  • Be suspicious of unsolicited offers that seem too good to be true
  • Don’t open emails from unknown senders
  • Ignore emails that ask you to provide identifying information such as usernames, passwords, dates of birth, etc.
  • Do not access financial accounts by clicking links received in unexpected emails; use verified links instead

And they add some cautions specific to QR codes:

  • Don’t scan a randomly found QR code
  • Be suspicious if, after scanning a QR code, you are asked for a password or login information
  • Do not scan QR codes received in emails, unless you are certain they are legitimate
  • Do not scan codes printed on a label that has been applied atop another QR code, unless you can verify its validity

Safely Disposing of Old Computers

Why do users need to be concerned about disposing of old computers?

Computers often hold personal and financial information, including:

  • Passwords
  • Account numbers
  • License keys or registration numbers for software programs
  • Addresses and phone numbers
  • Medical and prescription information
  • Tax returns
  • Files created automatically by browsers and operating systems

Just deleting files or reformatting the hard drive will not remove this information. When you delete a file, the links to reconstruct the file disappear, but the bits and pieces of the deleted file stay on your computer until they're overwritten and they can be retrieved with a data recovery program. To remove data from a hard drive permanently, the hard drive needs to be wiped clean or destroyed.

What can be done?

Utility programs to wipe a hard drive are available online and in stores where computers are sold. These programs are generally inexpensive. Some are available on the internet for free.

These programs vary:

  • Some erase the entire disk, while others allow you to select files or folders to erase.
  • Some overwrite or wipe the hard drive many times, while others overwrite it only once.

Consider using a program that overwrites or wipes the hard drive many times. Otherwise, the deleted information could be retrieved. Or remove the hard drive and physically destroy it.

Shoulder Surfing

What is “shoulder surfing”

Shoulder surfing is using direct observation, such as looking over someone’s shoulder while they are using mobile computing devices or conducting transactions in public. Identity thieves may be watching or listening to get their personal information from people engaging in activities such as;

  • Keying in passwords on their mobile devices or public-use computers (as in libraries or internet cafes)
  • Filling out personal information on forms
  • Entering a PIN code at an automated teller or point-of-sale machine
  • Verbally confirming hotel, rental car, or credit card information on a cell phone

How does “shoulder surfing” happen?

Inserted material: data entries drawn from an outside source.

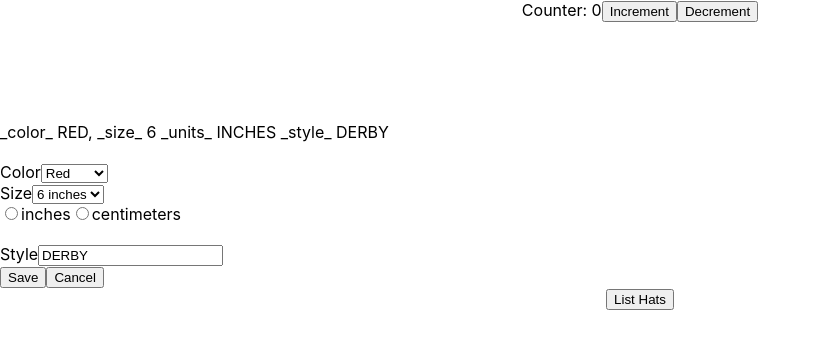
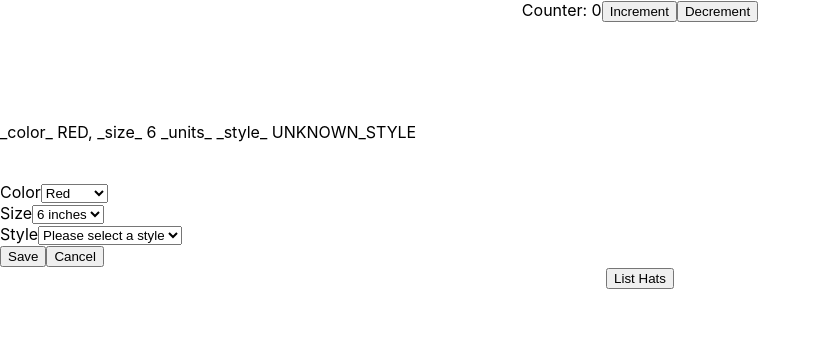
Before and after one commit to ben-hidalgo/scorpicode, a React (Create React App) app in the folder frontend/: page / in a window 1280 px wide. Shown: the top 348 px of the page, without its empty margins (0-821 px from the left). Built offline with nearby package versions, Linux system fonts and the light colour scheme; what superagent-promise would draw is missing.

Commit message:
working 400 handler

```diff
--- a/frontend/src/containers/HatEditContainer.js
+++ b/frontend/src/containers/HatEditContainer.js
@@ -11,8 +11,7 @@ class HatEditContainer extends Component {
     extendObservable(this, {
       color: 'RED',
       size: 6,
-      units: 'INCHES',
-      style: 'DERBY',
+      style: 'UNKNOWN_STYLE',
     })
   }
 
@@ -26,35 +25,62 @@ class HatEditContainer extends Component {
       <div className="HatEditContainer">
         <span>_color_ {this.color}, _size_ {this.size} _units_ {this.units} _style_ {this.style}</span><br/>
         <br/>
+        {hatStore.error && <span>{hatStore.error.msg}</span>}
+        <br/>
         <HatColors hec={this}/>
         <br/>
         <HatSizes hec={this}/>
         <br/>
-        <HatSizeUnits hec={this}/>
+        <HatStyles hec={this}/>
         <br/>
-        <HatStyleInput hec={this}/>
-        <br/>
-        <button onClick={() => {this.makeHat(this, hatStore)}} type="button">Save</button>
-        <button onClick={() => {console.log('cancel')}} type="button">Cancel</button>
+        <button onClick={() => {this.save(this, hatStore)}} type="button">Save</button>
+        <button onClick={() => {this.cancel(this, hatStore)}} type="button">Cancel</button>
       </div>
     )
   }
 
-  makeHat(hec, hatStore) {
-    console.log('save')
-    hatStore.makeHat(hec.color, hec.size, hec.units, hec.style)
+  save(hec, hatStore) {
+    hatStore.makeHat(hec.color, hec.size, hec.style)
   }
+
+  cancel(hec, hatStore) {
+    hec.color = 'RED'
+    hec.size = 6
+    hec.style = 'UNKNOWN_STYLE'
+    hatStore.error = null
+  }
+
 
 }
 
-function HatStyleInput(props) {
+function HatStyles(props) {
 
   return (
       <label>
         Style
-        <input type="text" value={props.hec.style} onChange={(ce) => {props.hec.style = ce.target.value}} />
+        <select onChange={(ce) => {props.hec.style = ce.target.value}} value={props.hec.style}>
+          {
+            props.styles.map(style => {
+              return (
+                <option key={style.value} value={style.value} >{style.text}</option>
+              )
+            })
+          }
+        </select>
       </label>
   )
+}
+HatStyles.defaultProps = {
+  styles: [
+    {value: 'UNKNOWN_STYLE', text: 'Please select a style'},
+    {value: 'BOWLER', text: 'Bowler'},
+    {value: 'FEDORA', text: 'Fedora'},
+    {value: 'BASEBALL', text: 'Baseball Cap'},
+    {value: 'NEWSBOY', text: 'Newsboy'},
+    {value: 'COWBOY', text: 'Cowboy Hat'},
+    {value: 'DERBY', text: 'Derby'},
+    {value: 'TOP_HAT', text: 'Top Hat'},
+  ],
 }
 
 function HatColors(props) {
@@ -62,7 +88,7 @@ function HatColors(props) {
   return (
       <label>
         Color
-        <select onChange={(ce) => {props.hec.color = ce.target.value}}>
+        <select onChange={(ce) => {props.hec.color = ce.target.value}} value={props.hec.color}>
           {
             props.colors.map(color => {
               return (
@@ -85,15 +111,14 @@ HatColors.defaultProps = {
     {value: 'GREY', text: 'Grey'},
     {value: 'ORANGE', text: 'Orange'},
   ],
-
-};
+}
 
 function HatSizes(props) {
 
   return (
       <label>
         Size
-        <select onChange={(ce) => {props.hec.size = ce.target.value}}>
+        <select onChange={(ce) => {props.hec.size = ce.target.value}} value={props.hec.size}>
           {
             props.sizes.map(size => {
               return (
@@ -111,39 +136,7 @@ HatSizes.defaultProps = {
     {value: 7, text: '7 inches'},
     {value: 8, text: '8 inches'},
   ],
+}
 
-};
-
-function HatSizeUnits(props) {
-
-  return (
-      <form>
-        {
-          props.units.map(unit => {
-            return (
-              <label key={unit.value}>
-                <input
-                key={unit.value}
-                type="radio"
-                name="hat-units"
-                value={unit.value}
-
-                onChange={(ce) => {props.hec.units = ce.target.value}}
-              />
-              {unit.text}
-            </label>
-            )
-          })
-        }
-      </form>
-  )
-}
-HatSizeUnits.defaultProps = {
-  units: [
-    {value: 'INCHES', text: 'inches'},
-    {value: 'CM', text: 'centimeters'},
-  ],
-
-};
 
 export default observer(HatEditContainer)
--- a/frontend/src/stores/hatStore.js
+++ b/frontend/src/stores/hatStore.js
@@ -8,6 +8,7 @@ class HatStore {
       counter: 0,
       isLoading: false,
       hats: [],
+      error: null,
     })
   } // constructor
 
@@ -19,38 +20,33 @@ class HatStore {
         this.hats = hats
       })
       .finally(() => { this.isLoading = false })
+
     this.isLoading = false
   } // listHats
 
   // saves a new hat
-  makeHat = (color, size, units, style) => {
+  makeHat = (color, size, style) => {
 
-    this.isLoading = false
+    this.isLoading = true
 
-    let inches = 0
-
-    switch(units) {
-      case 'CM':
-        inches = size * 2.54
-        break;
-      case 'INCHES':
-        inches = size
-        break;
-      default:
-        inches = size
-    }
-    agent.Hats.makeHat(inches, color, style)
+    // size is inches
+    agent.Hats.makeHat(size, color, style)
       .then(({ hat }) => {
 
         var tempHats = []
         // add to the front of the list
         tempHats.push(hat)
 
-      // for some reason added an element doesn't trigger a render
+        // for some reason adding an element isn't triggering render
         this.hats.forEach(h => tempHats.push(h))
         this.hats = tempHats
       })
-    .finally(() => { this.isLoading = false })
+      .catch(err => {
+        this.error = {code: err.response.body.code, msg: err.response.body.msg, status: err.response.status}
+      })
+      .finally(() => {
+        this.isLoading = false
+      })
 
   } // makeHat
 
```
Also changed, not shown: 1 other file (tests, documents, lock files or other folders). Lines whose indentation alone changed are shown as unchanged.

There are many ways eavesdroppers can nab personal information from unwitting victims. They may actually look over your shoulder, listen nearby, or shoot video with a cell phone as you enter your data or conduct a transaction. Shoulder surfing is particularly effective in public places where it is fairly easy to observe people in crowded, often chaotic, environments.

How do I protect myself from “shoulder surfing?”

There are several ways to minimize your risk:

  • Be aware of your surroundings at all times
  • Find a quiet spot at the outer fringes of a crowded area. A spot where you can sit or stand with your back to the wall is best
  • Avoid engaging personal, business, or financial matters in public
  • Never verbalize passwords or security codes
  • Use a security screen or filter to obscure the visibility of your monitor

  Download Fact Sheet